Over the past 20 years single family offices have been big investors in shopping malls in certain countries. In Dubai Majid Al Futtaim is the largest developer and operator of malls across the Gulf and North Africa, running 21 malls. Al Ghurair Investments follows close behind. If tourist and expat flows to the Mideast diminish over the next few years, that concentration of family capital in retail real estate will become a major issue.
In Australia, family capital has long been invested in shopping malls but there’s an interesting difference. LFG Holdings, also known as the Lowy Family Group, is the family office of Frank Lowy. The core of the family’s wealth lay in Westfield Corp, developing malls internationally, and Scentre Group, developing malls in Australia and New Zealand. In 2017 the Lowy family sold out their 4.07 per cent stake in the listed Scentre Group, and again in December 2017, sold Westfield to Unibail-Rodamco for $24.7 billion, retaining a 2.5 per cent stake in the enlarged group but taking the bulk of their sale proceeds in cash. Similarly, Australian Sam Alter, whose family office is Albany Capital Investors, sold a 50 per cent stake in two of his largest malls in July 2018 for $692 million.
Foresight? Lucky timing? Whichever it was, two of the biggest mall owners in Australia will be largely unharmed by the impact of either COVID-19 or online shopping on retail malls.
Hotels and hospitality
Hotel ownership has always been a favourite real estate sector for some family offices. There are 121 family offices, or 13 per cent of the current total of SFOs on the Highworth Single Family Offices Database, which have investments in hotels. Having to shutter those assets at the present time is painful.
But one or two avoided the problem, among them a family trust associated with Ellerman Investments, the family office of the Barclay brothers. In 1995 the Barclay family purchased the London Ritz for £75 million. In March 2020, a few days before the virus lockdown began, the family, despite internal dissension, sold the Ritz to an unidentified Qatari investor for a price reported to be in the range of £700 million - £900 million.
Family office resilience to real estate impairment
There are two main reasons why those family offices which are exposed to what are currently the weakest segments of the global real estate market, will not suffer lasting financial damage.
The first is that despite being the third most popular asset class among family office investors, real estate in most cases is part of a diversified portfolio of assets. True, a few SFOs are overly dependent on the most vulnerable types of property which will take longer to recover from the impact of COVID-19. However they comprise less than 3 per cent of the total of 930 single family offices on the Highworth Database.
The second reason is that most single family offices invest for the long term. Two or three years of severe downturn is tolerable when seen in the context of a family investment plan designed for several generations.

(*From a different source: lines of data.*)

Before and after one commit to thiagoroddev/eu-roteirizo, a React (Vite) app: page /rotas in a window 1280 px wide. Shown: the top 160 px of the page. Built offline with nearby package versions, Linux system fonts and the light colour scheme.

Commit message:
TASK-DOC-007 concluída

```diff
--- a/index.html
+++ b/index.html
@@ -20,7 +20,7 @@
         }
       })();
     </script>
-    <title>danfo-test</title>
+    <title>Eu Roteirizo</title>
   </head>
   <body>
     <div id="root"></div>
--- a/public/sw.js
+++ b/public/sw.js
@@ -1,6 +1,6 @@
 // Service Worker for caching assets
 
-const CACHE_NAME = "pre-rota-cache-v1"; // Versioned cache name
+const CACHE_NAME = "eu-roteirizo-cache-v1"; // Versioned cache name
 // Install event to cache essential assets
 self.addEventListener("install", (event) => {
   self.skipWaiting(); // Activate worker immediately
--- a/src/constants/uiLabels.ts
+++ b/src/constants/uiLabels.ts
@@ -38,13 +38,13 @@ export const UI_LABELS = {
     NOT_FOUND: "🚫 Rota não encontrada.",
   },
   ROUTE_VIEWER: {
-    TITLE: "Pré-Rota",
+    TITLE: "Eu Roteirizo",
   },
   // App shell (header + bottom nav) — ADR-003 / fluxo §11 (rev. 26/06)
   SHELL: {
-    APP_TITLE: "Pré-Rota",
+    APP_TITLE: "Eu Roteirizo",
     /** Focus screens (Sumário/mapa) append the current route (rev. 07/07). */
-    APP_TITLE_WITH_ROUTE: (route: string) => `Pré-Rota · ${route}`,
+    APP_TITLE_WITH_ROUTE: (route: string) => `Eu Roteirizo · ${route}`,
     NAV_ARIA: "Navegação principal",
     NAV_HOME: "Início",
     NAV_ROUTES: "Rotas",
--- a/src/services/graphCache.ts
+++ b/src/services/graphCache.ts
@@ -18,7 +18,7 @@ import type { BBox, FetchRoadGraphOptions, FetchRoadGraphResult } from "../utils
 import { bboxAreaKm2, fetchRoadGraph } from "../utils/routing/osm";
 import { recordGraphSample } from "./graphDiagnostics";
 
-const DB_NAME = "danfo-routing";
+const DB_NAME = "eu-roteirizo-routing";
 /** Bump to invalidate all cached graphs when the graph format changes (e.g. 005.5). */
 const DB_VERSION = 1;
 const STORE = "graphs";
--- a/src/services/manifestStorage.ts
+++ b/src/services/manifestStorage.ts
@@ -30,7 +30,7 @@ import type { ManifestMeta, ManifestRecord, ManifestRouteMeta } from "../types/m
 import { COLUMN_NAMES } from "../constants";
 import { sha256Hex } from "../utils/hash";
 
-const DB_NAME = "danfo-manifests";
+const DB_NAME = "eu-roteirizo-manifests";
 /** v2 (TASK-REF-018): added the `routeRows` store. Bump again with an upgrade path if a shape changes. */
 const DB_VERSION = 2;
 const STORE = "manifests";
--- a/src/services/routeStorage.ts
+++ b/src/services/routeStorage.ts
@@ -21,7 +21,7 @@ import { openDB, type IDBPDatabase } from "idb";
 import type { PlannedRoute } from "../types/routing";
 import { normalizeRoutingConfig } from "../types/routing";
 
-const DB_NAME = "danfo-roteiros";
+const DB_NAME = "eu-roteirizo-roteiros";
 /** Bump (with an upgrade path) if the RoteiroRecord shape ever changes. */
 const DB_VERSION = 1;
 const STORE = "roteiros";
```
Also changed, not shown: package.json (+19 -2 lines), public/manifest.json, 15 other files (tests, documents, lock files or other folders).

In a second article to follow, we will deal with single family office investment in those sectors of the real estate market which are proving resilient to the virus' impact.

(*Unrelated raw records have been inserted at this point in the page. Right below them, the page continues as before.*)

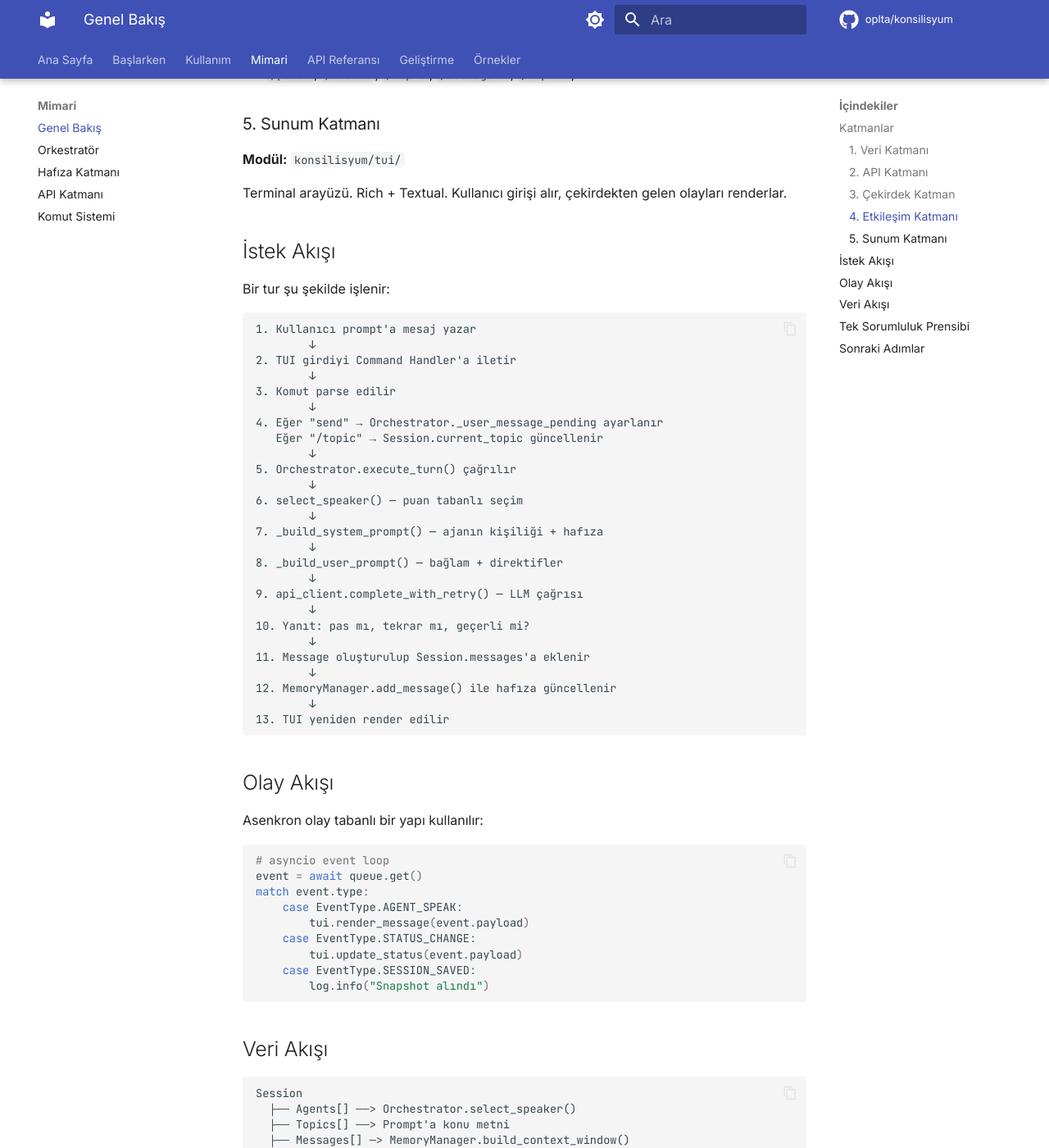
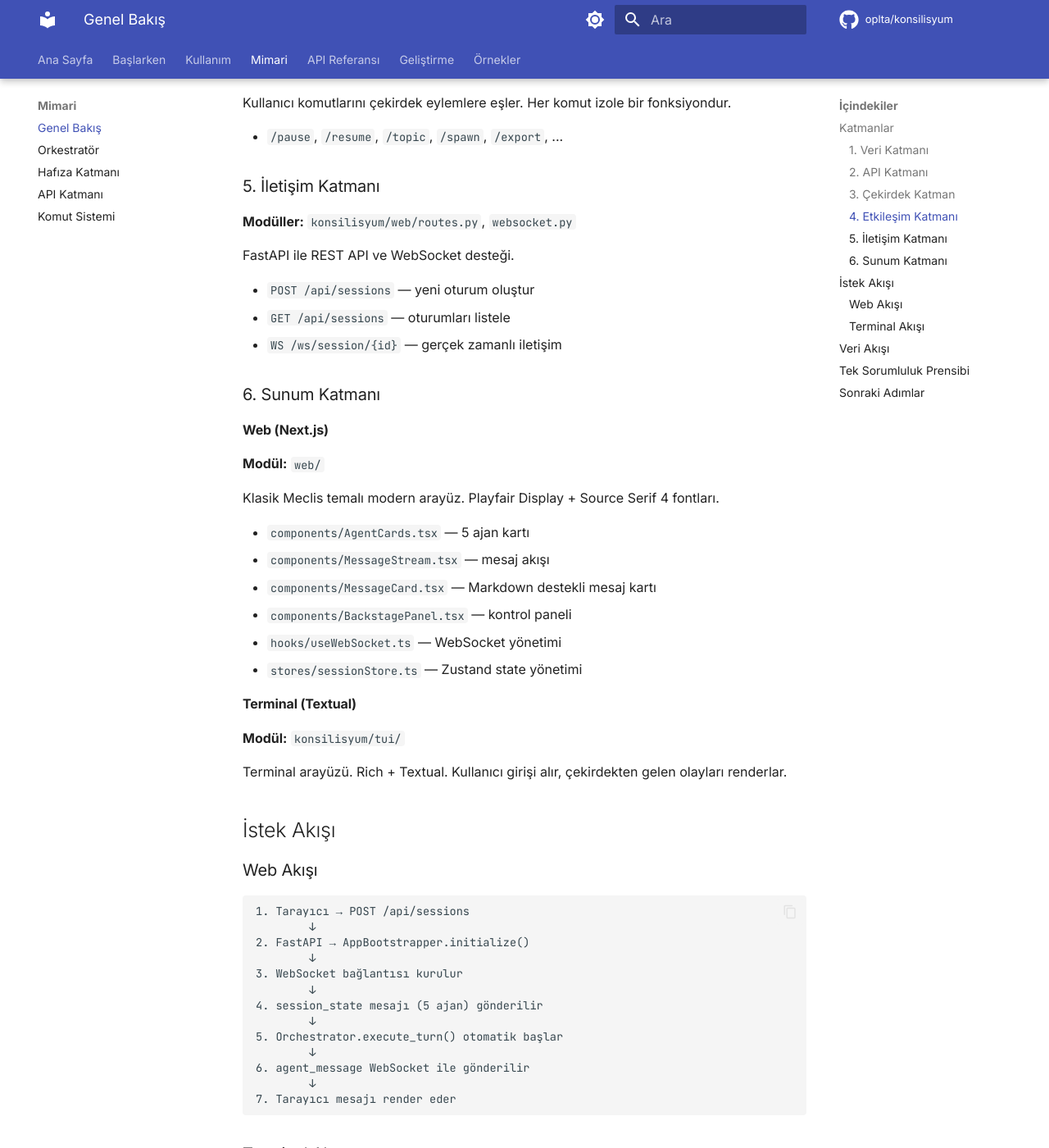
Before and after one commit to oplta/konsilisyum, an MkDocs documentation site: the page built from docs/architecture/overview.md, in a window 1280 px wide and 1400 px high, scrolled down 1378 px. Shown: the whole window at 82% size. Built offline with MkDocs 1.6.1 and Material for MkDocs 9.7.7, drawn with Linux system fonts in a browser that asks for light colours; comment, search, counter and statistics services are not loaded; some of the changed text lies outside the part shown.

Commit message:
docs: update documentation for 5 agents, web UI, and architecture

````diff
--- a/docs/architecture/overview.md
+++ b/docs/architecture/overview.md
@@ -1,12 +1,16 @@
 # Mimari Genel Bakış
 
-Konsilisyum beş katmanlı bir mimariye sahiptir. Bu sayfa büyük resmi verir; detaylar ilgili sayfalara bağlanır.
+Konsilisyum altı katmanlı bir mimariye sahiptir. Bu sayfa büyük resmi verir; detaylar ilgili sayfalara bağlanır.
 
 ## Katmanlar
 
 ```
 ┌──────────────────────────────────────────────────────────┐
-│                    TUI  (Textual/Rich)                    │  ← Sunum
+│              Web UI  (Next.js + React)                    │  ← Sunum (Web)
+├──────────────────────────────────────────────────────────┤
+│              TUI  (Textual/Rich)                          │  ← Sunum (Terminal)
+├──────────────────────────────────────────────────────────┤
+│              WebSocket / REST API  (FastAPI)              │  ← İletişim
 ├──────────────────────────────────────────────────────────┤
 │              Command Handler  (28+ komut)                │  ← Etkileşim
 ├──────────────────────────────────────────────────────────┤
@@ -32,7 +36,7 @@ Tüm domain varlıklarının dataclass'ları. Saf veri, davranışsız.
 
 LLM sağlayıcılarını soyutlar. Hangi modeli kullandığını çekirdek bilmez.
 
-- `BaseLLMClient` — arayüz
+- `BaseLLMClient` — arayüz (finish_reason desteği)
 - `MistralClient`, `OpenAIClient`, `AnthropicClient`, `OllamaClient` — somut
 - `KeyPool` — API anahtarı rotasyonu ve rate limit yönetimi
 
@@ -52,9 +56,34 @@ Asıl iş mantığı:
 
 Kullanıcı komutlarını çekirdek eylemlere eşler. Her komut izole bir fonksiyondur.
 
-- `/pause`, `/resume`, `/topic`, `/add-agent`, `/export`, ...
+- `/pause`, `/resume`, `/topic`, `/spawn`, `/export`, ...
 
-### 5. Sunum Katmanı
+### 5. İletişim Katmanı
+
+**Modüller:** `konsilisyum/web/routes.py`, `websocket.py`
+
+FastAPI ile REST API ve WebSocket desteği.
+
+- `POST /api/sessions` — yeni oturum oluştur
+- `GET /api/sessions` — oturumları listele
+- `WS /ws/session/{id}` — gerçek zamanlı iletişim
+
+### 6. Sunum Katmanı
+
+#### Web (Next.js)
+
+**Modül:** `web/`
+
+Klasik Meclis temalı modern arayüz. Playfair Display + Source Serif 4 fontları.
+
+- `components/AgentCards.tsx` — 5 ajan kartı
+- `components/MessageStream.tsx` — mesaj akışı
+- `components/MessageCard.tsx` — Markdown destekli mesaj kartı
+- `components/BackstagePanel.tsx` — kontrol paneli
+- `hooks/useWebSocket.ts` — WebSocket yönetimi
+- `stores/sessionStore.ts` — Zustand state yönetimi
+
+#### Terminal (Textual)
 
 **Modül:** `konsilisyum/tui/`
 
@@ -62,7 +91,25 @@ Terminal arayüzü. Rich + Textual. Kullanıcı girişi alır, çekirdekten gele
 
 ## İstek Akışı
 
-Bir tur şu şekilde işlenir:
+### Web Akışı
+
+```
+1. Tarayıcı → POST /api/sessions
+        ↓
+2. FastAPI → AppBootstrapper.initialize()
+        ↓
+3. WebSocket bağlantısı kurulur
+        ↓
+4. session_state mesajı (5 ajan) gönderilir
+        ↓
+5. Orchestrator.execute_turn() otomatik başlar
+        ↓
+6. agent_message WebSocket ile gönderilir
+        ↓
+7. Tarayıcı mesajı render eder
+```
+
+### Terminal Akışı
 
 ```
 1. Kullanıcı prompt'a mesaj yazar
@@ -93,22 +140,6 @@ Bir tur şu şekilde işlenir:
 13. TUI yeniden render edilir
 ```
 
-## Olay Akışı
-
-Asenkron olay tabanlı bir yapı kullanılır:
-
-```python
-# asyncio event loop
-event = await queue.get()
-match event.type:
-    case EventType.AGENT_SPEAK:
-        tui.render_message(event.payload)
-    case EventType.STATUS_CHANGE:
-        tui.update_status(event.payload)
-    case EventType.SESSION_SAVED:
-        log.info("Snapshot alındı")
-```
-
 ## Veri Akışı
 
 ```
@@ -133,8 +164,11 @@ Her modülün **tek** bir işi vardır:
 | `memory.py`          | Bağlam + hafıza yönetimi       |
 | `session.py`         | Kalıcılık + export             |
 | `commands/handler.py`| Komut ayrıştırma               |
-| `commands/<cmd>.py`  | Tek bir komut                  |
+| `web/app.py`         | FastAPI uygulaması             |
+| `web/routes.py`      | REST API endpointleri          |
+| `web/websocket.py`   | WebSocket handler              |
 | `tui/`               | Render + girdi                 |
+| `web/`               | Next.js frontend               |
 
 Bu ayrım sayesinde:
 
````
Also changed, not shown: docs/index.md (+28 -15 lines), docs/usage/agents.md (+25 -27 lines).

Single family offices have long regarded investment in real estate as a core element in their overall portfolio. Statistics from the Global Single Family Offices Database from Highworth Research and WealthBriefing – which is media partner to this organisation - show that the asset class ranks third in family offices’ allocation preferences, with 74 per cent of family offices globally outside the US investing in property. (To receive information about accessing the Highworth Research database, click on this link.)
SFOs allocating to real estate
Investment in retail